BTW, although people often use the word _pulpit_ to refer to the lectern on which a preacher places the Bible and his notes, the actual _pulpit_ is the raised platform on which that lectern rests. Remove the lectern and replace it with a table or a stage set, and whatever takes place on that platform is still being done “in the pulpit.”

Just some food for thought for you today. How is your pulpit used?

pulpit

 

pulpit2

Posted in beauty, Uncategorized

Art and beauty have a place in church

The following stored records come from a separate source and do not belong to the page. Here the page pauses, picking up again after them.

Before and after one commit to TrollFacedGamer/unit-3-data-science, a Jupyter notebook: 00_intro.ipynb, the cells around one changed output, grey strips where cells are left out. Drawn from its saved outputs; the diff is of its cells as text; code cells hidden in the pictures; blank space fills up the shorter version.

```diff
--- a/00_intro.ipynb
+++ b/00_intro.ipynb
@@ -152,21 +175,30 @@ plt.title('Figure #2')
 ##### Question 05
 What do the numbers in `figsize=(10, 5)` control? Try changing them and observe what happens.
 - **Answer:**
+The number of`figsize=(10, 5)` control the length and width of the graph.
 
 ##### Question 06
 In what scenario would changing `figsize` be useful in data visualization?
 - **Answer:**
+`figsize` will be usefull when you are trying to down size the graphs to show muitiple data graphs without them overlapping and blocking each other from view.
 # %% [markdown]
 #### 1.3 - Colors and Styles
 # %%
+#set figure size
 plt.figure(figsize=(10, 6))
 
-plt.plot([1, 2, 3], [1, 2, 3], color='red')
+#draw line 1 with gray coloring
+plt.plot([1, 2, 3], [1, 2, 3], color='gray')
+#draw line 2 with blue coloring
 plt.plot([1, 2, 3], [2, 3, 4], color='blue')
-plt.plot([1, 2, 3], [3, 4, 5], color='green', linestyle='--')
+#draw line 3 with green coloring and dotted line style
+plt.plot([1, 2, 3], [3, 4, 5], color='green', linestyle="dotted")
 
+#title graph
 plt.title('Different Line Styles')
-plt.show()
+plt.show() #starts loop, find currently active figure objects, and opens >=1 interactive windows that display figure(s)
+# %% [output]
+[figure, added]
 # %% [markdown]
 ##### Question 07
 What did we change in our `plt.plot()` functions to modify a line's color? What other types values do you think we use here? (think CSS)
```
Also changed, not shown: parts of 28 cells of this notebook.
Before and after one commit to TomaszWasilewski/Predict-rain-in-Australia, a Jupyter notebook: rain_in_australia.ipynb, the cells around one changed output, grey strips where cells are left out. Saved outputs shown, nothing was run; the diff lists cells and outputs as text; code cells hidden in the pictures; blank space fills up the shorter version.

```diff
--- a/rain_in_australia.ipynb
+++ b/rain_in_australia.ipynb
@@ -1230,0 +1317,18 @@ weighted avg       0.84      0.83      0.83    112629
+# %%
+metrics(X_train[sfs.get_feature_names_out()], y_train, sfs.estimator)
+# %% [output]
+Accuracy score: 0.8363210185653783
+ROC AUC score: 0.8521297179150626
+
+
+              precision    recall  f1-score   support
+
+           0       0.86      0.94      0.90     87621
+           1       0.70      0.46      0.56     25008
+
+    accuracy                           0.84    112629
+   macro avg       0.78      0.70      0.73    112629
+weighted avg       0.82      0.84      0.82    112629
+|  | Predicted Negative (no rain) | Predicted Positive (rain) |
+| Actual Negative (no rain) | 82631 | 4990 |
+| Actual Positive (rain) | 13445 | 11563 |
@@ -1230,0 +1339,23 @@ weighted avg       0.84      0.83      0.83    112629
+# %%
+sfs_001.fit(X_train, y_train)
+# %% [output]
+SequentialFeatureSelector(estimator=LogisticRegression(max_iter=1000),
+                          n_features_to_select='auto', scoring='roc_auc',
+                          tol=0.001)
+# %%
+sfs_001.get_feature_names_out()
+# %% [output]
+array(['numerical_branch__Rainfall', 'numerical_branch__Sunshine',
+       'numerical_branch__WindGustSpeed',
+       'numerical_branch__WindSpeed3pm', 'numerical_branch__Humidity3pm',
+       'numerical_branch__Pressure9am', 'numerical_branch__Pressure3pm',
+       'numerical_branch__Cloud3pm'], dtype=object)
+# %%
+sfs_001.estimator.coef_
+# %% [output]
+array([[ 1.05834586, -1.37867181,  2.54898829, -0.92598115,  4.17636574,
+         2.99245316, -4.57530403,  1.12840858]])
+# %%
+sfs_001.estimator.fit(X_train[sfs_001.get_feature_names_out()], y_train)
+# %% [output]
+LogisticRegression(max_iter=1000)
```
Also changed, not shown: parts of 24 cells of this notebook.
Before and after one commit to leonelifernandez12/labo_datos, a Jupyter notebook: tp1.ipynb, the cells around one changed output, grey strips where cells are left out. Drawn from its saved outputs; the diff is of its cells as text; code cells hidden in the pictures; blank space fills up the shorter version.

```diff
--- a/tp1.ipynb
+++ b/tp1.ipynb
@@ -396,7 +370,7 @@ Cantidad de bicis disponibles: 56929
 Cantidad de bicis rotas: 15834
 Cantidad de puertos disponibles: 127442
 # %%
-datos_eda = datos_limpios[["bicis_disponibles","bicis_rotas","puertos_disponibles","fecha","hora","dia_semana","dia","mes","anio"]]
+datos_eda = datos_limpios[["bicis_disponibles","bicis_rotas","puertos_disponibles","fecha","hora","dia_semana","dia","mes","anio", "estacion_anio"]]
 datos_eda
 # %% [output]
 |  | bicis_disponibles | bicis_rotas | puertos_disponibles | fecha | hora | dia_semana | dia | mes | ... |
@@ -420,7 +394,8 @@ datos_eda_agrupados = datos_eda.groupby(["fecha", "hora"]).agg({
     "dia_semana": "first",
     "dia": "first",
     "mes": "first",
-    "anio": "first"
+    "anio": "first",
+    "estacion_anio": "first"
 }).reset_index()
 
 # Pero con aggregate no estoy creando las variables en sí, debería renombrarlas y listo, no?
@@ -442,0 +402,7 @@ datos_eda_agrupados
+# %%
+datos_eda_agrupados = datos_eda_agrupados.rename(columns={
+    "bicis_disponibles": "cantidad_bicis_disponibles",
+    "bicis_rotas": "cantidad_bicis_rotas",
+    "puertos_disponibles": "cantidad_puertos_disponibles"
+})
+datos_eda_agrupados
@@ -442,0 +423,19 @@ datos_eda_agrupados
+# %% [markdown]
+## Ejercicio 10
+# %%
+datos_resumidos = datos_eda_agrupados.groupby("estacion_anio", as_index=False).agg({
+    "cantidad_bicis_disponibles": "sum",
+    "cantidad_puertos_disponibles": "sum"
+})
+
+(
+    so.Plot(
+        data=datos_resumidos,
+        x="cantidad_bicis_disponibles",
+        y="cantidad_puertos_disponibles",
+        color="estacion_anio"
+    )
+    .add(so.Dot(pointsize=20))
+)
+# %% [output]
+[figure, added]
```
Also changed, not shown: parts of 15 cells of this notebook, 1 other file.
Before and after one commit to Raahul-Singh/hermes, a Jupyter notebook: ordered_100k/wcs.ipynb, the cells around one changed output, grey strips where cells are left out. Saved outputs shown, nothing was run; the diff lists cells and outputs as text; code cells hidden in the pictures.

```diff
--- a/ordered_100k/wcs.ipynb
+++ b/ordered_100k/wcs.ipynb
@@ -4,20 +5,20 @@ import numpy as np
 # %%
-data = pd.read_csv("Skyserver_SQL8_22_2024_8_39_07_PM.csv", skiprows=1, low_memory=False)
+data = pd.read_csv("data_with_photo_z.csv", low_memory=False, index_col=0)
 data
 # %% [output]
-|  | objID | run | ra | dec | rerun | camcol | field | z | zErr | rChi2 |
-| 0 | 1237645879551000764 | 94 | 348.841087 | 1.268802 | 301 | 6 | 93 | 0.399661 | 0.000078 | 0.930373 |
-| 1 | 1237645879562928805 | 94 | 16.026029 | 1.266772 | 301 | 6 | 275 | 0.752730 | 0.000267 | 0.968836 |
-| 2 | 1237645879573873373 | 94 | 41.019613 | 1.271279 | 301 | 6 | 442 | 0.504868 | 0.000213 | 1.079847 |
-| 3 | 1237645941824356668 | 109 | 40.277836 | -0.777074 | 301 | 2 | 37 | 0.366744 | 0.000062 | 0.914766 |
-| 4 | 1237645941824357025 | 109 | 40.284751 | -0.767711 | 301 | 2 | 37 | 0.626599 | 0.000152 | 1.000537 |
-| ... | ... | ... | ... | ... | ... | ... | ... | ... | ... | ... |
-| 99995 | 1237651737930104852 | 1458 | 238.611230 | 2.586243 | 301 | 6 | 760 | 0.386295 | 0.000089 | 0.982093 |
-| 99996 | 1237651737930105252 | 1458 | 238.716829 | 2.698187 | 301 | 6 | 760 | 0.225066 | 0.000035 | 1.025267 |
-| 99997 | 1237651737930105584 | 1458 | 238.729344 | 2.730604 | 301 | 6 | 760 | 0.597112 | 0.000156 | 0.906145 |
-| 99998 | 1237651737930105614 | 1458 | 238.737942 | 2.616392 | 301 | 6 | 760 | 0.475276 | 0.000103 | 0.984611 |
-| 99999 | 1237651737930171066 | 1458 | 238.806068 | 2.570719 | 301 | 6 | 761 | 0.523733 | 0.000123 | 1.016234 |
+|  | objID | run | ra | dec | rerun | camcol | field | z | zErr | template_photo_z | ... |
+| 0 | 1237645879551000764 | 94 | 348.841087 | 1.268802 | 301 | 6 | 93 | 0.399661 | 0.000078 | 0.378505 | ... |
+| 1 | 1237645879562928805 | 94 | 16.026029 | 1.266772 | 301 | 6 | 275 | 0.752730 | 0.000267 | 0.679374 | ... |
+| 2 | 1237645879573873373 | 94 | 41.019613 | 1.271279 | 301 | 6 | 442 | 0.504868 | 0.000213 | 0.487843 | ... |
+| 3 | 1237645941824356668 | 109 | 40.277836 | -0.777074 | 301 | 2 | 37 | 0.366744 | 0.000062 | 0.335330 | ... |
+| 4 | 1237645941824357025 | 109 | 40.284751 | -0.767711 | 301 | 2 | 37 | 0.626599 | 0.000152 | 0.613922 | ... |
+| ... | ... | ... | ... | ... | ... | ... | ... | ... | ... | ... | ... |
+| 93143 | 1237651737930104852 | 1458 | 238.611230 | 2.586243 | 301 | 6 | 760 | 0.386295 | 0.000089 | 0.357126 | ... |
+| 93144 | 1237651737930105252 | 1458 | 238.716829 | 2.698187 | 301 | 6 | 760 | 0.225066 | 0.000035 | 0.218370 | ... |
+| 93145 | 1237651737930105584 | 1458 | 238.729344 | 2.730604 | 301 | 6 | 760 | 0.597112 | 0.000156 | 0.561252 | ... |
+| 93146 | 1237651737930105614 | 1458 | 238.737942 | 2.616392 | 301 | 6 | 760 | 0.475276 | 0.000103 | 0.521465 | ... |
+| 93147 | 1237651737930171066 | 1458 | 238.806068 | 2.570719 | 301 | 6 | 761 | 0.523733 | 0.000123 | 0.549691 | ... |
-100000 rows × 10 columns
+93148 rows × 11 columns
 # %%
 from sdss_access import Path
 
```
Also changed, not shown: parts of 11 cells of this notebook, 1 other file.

I love church. I love the music, hymns & songs connecting me to my ancestors in the faith, all the way back. I love the sermons, God’s word expositionally preached is thrilling and fascinating every moment the preacher speaks truth to his flock. I love the people, singing praises to the Lord and singing His attributes to each other. Communion is an especially sweet time with the Lord. Just the thought that I can pray to Him asking for forgiveness of sins, and He will forgive them, is humbling. Dipping the bread into the wine is an act that Jesus performed as His last supper, when He instituted the ritual. My arm picking up the bread and dipping it feels like a long line holding me to time past, and in between, and the now with a oneness with all the other believers who have done the same thing. Continue reading “Art and beauty have a place in church”